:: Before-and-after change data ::
----

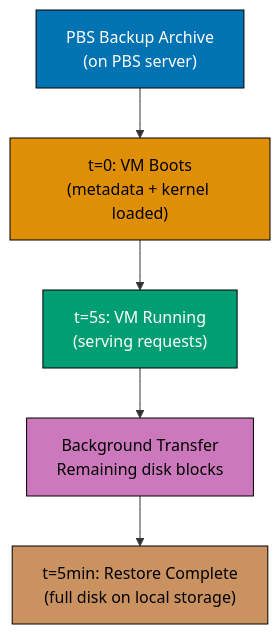
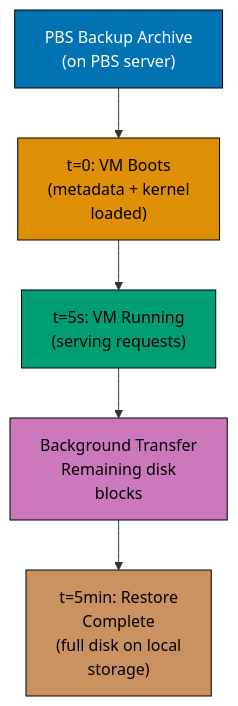
The ninth of 9 diagrams in apps/ayokoding-www/content/en/learn/legacy/software-engineering/infrastructure/tools/proxmox/by-example/intermediate.md (wahidyankf/ose-public), drawn with Mermaid before and after one commit. The commit also changed other lines of this file and 131 other files, not shown here.

First line of the commit message:
fix(mermaid): bring the legacy data, infrastructure, and testing diagrams onto the accessible palette

````diff
--- a/apps/ayokoding-www/content/en/learn/legacy/software-engineering/infrastructure/tools/proxmox/by-example/intermediate.md
+++ b/apps/ayokoding-www/content/en/learn/legacy/software-engineering/infrastructure/tools/proxmox/by-example/intermediate.md
@@ -1248,14 +1304,22 @@
 ```mermaid
 %% Color Palette: Blue #0173B2, Orange #DE8F05, Teal #029E73, Purple #CC78BC, Brown #CA9161
 graph TD
-    A["PBS Backup Archive<br/>(on PBS server)"] --> B["t=0: VM Boots<br/>(metadata + kernel loaded)"]
+    accTitle: Example 50: Restore a VM Backup with Live-Restore from PBS
+    accDescr: Graph with 5 nodes and 4 connections. Nodes: PBS Backup Archive (on PBS server), t=0: VM Boots (metadata + kernel loaded), t=5s: VM Running (serving requests), Background Transfer Remaining disk blocks, t=5min: Restore Complete (full disk on local storage). Connections: PBS Backup Archive (on PBS server) to t=0: VM Boots (metadata + kernel loaded), t=0: VM Boots (metadata + kernel loaded) to t=5s: VM Running (serving requests), t=5s: VM Running (serving requests) to Background Transfer Remaining disk blocks, Background Transfer Remaining disk blocks to t=5min: Restore Complete (full disk on local storage).
+    A["PBS Backup Archive<br/>(on PBS server)"] --> B["t=0: VM Boots<br/>(metadata + kernel<br/>loaded)"]
     B --> C["t=5s: VM Running<br/>(serving requests)"]
-    C --> D["Background Transfer<br/>Remaining disk blocks"]
-    D --> E["t=5min: Restore Complete<br/>(full disk on local storage)"]
+    C --> D["Background Transfer<br/>Remaining disk<br/>blocks"]
+    D --> E["t=5min: Restore<br/>Complete<br/>(full disk on local<br/>storage)"]
 
-    style A fill:#0173B2,color:#fff,stroke:#000
-    style B fill:#DE8F05,color:#000,stroke:#000
-    style C fill:#029E73,color:#fff,stroke:#000
-    style D fill:#CC78BC,color:#000,stroke:#000
-    style E fill:#CA9161,color:#000,stroke:#000
+    classDef pal-0173B2 fill:#0173B2,stroke:#000000,color:#FFFFFF
+    class A pal-0173B2
+    classDef pal-DE8F05 fill:#DE8F05,stroke:#000000,color:#000000
+    class B pal-DE8F05
+    classDef pal-029E73 fill:#029E73,stroke:#000000,color:#000000
+    class C pal-029E73
+    classDef pal-CC78BC fill:#CC78BC,stroke:#000000,color:#000000
+    class D pal-CC78BC
+    classDef pal-CA9161 fill:#CA9161,stroke:#000000,color:#000000
+    class E pal-CA9161
+    classDef default fill:#FFFFFF,stroke:#000000,color:#000000
 ```
````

----

In the entries above, find each line with the word "Boots" and copy it.

-    A["PBS Backup Archive<br/>(on PBS server)"] --> B["t=0: VM Boots<br/>(metadata + kernel loaded)"]
+    accDescr: Graph with 5 nodes and 4 connections. Nodes: PBS Backup Archive (on PBS server), t=0: VM Boots (metadata + kernel loaded), t=5s: VM Running (serving requests), Background Transfer Remaining disk blocks, t=5min: Restore Complete (full disk on local storage). Connections: PBS Backup Archive (on PBS server) to t=0: VM Boots (metadata + kernel loaded), t=0: VM Boots (metadata + kernel loaded) to t=5s: VM Running (serving requests), t=5s: VM Running (serving requests) to Background Transfer Remaining disk blocks, Background Transfer Remaining disk blocks to t=5min: Restore Complete (full disk on local storage).
+    A["PBS Backup Archive<br/>(on PBS server)"] --> B["t=0: VM Boots<br/>(metadata + kernel<br/>loaded)"]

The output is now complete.